Crude-oil prices tallied a sixth-straight gain Thursday, a day after U.S. data revealed a sizable weekly decline in domestic crude production.
But returns were modest, as some analysts pointed out that the crude output decline is likely temporary, given the effect of storm disruptions to activity in the Gulf of Mexico. Others pondered whether the slide in prices was at last putting at least a dent in the U.S. shale ramp up.
Meanwhile, prices for natural gas settled lower, pulling back after a five-session rally, despite data showing a smaller-than-expected weekly rise in U.S. stockpiles of the fuel.
August West Texas Intermediate crude CLQ7, +0.65% added 19 cents, or 0.4%, to settle at $44.93 a barrel on the New York Mercantile Exchange. That was the highest finish since June 13, FactSet data show. Brent oil for August delivery LCOQ7, +0.63% which expires at Friday’s settlement, rose 11 cents, or 0.2%, to $47.42 a barrel on the ICE Futures Europe exchange.
Month to date, WTI and Brent have trimmed their sharp losses to a still substantial 6.9% and 5.7%, based on FactSet data tracking the most-active contracts.

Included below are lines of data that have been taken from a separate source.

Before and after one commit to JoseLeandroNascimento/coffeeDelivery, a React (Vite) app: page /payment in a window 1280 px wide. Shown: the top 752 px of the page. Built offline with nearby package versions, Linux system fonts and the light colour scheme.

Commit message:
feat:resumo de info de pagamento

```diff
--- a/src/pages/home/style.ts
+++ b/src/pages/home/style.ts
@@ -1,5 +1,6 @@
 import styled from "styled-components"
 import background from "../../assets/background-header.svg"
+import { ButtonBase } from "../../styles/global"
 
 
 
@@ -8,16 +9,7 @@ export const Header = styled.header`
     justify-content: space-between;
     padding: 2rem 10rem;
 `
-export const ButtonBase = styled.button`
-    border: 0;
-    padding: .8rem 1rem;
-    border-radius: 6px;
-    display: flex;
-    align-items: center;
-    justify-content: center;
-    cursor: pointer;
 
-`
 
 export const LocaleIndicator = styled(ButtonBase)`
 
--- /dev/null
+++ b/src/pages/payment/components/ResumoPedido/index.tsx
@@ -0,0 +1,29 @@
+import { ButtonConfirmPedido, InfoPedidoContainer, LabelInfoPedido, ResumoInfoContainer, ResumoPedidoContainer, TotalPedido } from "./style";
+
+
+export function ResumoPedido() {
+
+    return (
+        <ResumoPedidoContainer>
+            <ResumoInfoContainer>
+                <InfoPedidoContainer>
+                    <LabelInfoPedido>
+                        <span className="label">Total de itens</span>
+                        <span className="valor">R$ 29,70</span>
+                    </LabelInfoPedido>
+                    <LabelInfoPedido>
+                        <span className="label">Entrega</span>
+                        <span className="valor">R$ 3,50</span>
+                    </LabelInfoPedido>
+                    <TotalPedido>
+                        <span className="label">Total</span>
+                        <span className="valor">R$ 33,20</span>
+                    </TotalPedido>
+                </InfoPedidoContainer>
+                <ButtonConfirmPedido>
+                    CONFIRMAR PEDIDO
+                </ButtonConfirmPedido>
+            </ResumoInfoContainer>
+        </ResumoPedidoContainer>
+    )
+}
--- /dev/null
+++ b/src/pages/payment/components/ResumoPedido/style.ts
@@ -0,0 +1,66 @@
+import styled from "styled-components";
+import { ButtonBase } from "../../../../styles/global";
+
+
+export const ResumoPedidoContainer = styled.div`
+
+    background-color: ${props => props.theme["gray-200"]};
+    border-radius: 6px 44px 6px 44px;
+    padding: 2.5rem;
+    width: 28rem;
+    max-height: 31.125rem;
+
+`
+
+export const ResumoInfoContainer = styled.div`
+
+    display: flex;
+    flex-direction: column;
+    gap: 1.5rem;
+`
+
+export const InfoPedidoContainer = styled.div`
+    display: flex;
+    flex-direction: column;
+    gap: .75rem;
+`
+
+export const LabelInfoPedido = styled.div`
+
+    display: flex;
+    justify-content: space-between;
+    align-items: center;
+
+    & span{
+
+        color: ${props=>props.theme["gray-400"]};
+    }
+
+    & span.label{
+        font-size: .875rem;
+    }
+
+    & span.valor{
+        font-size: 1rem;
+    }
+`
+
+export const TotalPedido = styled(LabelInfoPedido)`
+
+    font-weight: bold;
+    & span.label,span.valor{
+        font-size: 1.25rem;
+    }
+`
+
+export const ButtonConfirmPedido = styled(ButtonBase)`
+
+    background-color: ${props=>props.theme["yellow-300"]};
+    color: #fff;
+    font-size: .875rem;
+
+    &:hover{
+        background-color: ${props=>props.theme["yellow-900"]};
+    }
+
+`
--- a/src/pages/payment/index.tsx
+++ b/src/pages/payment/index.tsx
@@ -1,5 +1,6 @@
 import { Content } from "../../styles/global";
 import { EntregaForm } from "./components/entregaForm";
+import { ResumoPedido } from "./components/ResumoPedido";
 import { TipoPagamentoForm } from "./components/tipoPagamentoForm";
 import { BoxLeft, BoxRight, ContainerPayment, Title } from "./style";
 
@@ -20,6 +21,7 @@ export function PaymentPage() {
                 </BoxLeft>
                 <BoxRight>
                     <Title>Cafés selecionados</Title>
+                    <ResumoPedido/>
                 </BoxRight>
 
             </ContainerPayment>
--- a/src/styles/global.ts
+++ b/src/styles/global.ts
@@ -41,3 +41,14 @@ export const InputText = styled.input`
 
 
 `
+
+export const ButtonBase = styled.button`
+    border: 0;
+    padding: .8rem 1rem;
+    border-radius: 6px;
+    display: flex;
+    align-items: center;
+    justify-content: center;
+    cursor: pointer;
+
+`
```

The resiliency and the increasing efficiency demonstrated by U.S. producers has helped to undercut efforts led by the Organization of the Petroleum Exporting Countries to lower global inventories. Since January, when OPEC members and Russia began cutting output, oil prices have fallen more than 16% and the glut has remained.